by Gabriele Bavota, Barbara Russo.
Code review is advocated as one of the good practices to improve software quality and reduce the likelihood of introducing defects during code change activities. Recent research has shown how code components having a high review coverage (i.e., a high proportion of reviewed changes) tend to be less involved in post-release fixing activities. Yet the relationship between code review and bug introduction or the overall software quality is still largely unexplored.
This paper presents an empirical, exploratory study on three large open source systems that aims at investigating the influence of code review on (i) the chances of inducing bug fixes and (ii) the quality of the committed code components, as assessed by code coupling, complexity, and readability.
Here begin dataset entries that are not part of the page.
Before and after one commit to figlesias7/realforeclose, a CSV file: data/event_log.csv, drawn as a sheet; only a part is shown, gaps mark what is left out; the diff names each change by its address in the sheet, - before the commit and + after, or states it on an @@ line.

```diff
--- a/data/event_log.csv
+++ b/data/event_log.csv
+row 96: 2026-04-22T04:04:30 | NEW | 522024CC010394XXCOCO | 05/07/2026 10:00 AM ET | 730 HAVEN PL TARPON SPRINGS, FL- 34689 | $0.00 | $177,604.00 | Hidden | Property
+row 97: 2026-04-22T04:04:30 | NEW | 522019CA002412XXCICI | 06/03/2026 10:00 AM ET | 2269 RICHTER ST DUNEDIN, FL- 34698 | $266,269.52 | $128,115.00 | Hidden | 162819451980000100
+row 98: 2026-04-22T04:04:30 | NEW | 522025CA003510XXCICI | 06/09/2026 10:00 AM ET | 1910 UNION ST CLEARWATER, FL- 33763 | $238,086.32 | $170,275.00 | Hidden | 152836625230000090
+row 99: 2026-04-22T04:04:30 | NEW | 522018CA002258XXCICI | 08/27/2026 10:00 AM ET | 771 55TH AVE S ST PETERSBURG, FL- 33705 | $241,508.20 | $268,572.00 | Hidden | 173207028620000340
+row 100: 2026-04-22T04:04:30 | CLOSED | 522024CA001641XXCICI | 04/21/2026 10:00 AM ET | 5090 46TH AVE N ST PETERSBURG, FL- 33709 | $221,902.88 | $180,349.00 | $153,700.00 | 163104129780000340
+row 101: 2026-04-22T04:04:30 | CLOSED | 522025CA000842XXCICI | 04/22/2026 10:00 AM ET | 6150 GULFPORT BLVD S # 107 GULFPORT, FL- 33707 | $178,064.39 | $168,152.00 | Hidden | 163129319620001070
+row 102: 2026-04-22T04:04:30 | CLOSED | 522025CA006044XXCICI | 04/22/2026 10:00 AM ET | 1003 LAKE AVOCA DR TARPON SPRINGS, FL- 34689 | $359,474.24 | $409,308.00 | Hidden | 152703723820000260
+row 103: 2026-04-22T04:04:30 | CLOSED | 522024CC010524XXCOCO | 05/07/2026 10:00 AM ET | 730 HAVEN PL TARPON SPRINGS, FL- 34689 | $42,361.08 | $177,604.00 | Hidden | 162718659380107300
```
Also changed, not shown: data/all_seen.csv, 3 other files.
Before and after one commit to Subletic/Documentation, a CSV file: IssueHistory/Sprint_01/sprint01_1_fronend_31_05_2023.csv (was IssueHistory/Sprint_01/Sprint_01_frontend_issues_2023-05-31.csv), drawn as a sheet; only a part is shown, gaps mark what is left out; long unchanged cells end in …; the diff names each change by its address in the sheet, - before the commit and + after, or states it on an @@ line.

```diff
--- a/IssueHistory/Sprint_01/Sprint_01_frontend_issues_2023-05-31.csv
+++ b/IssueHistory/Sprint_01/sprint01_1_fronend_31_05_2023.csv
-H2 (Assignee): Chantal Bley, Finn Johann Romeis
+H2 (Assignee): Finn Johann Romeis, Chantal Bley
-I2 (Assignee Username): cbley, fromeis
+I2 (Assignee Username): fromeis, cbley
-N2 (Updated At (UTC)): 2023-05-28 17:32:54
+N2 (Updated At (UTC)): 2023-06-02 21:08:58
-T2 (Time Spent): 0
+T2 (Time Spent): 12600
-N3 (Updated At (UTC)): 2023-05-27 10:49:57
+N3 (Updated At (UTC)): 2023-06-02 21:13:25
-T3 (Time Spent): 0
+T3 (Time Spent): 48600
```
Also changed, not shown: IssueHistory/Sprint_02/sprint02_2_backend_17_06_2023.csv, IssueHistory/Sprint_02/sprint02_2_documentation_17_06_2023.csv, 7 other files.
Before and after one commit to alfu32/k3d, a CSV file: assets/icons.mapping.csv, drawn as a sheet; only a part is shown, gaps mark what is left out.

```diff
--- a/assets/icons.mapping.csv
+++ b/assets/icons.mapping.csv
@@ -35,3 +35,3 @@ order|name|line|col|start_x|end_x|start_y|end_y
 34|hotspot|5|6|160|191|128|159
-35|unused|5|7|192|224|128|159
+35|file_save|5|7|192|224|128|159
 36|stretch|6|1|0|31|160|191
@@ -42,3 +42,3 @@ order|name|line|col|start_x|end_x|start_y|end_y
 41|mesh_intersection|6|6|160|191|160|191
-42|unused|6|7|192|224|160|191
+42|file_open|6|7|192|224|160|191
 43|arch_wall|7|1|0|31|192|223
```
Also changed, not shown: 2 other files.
Findings show that not reviewed commits (i.e., commits that did not undergo a review process) have over two times more chances of introducing bugs than reviewed commits (i.e., commits that underwent a review process). In addition, code committed after review has a significantly higher readability with respect to not reviewed code.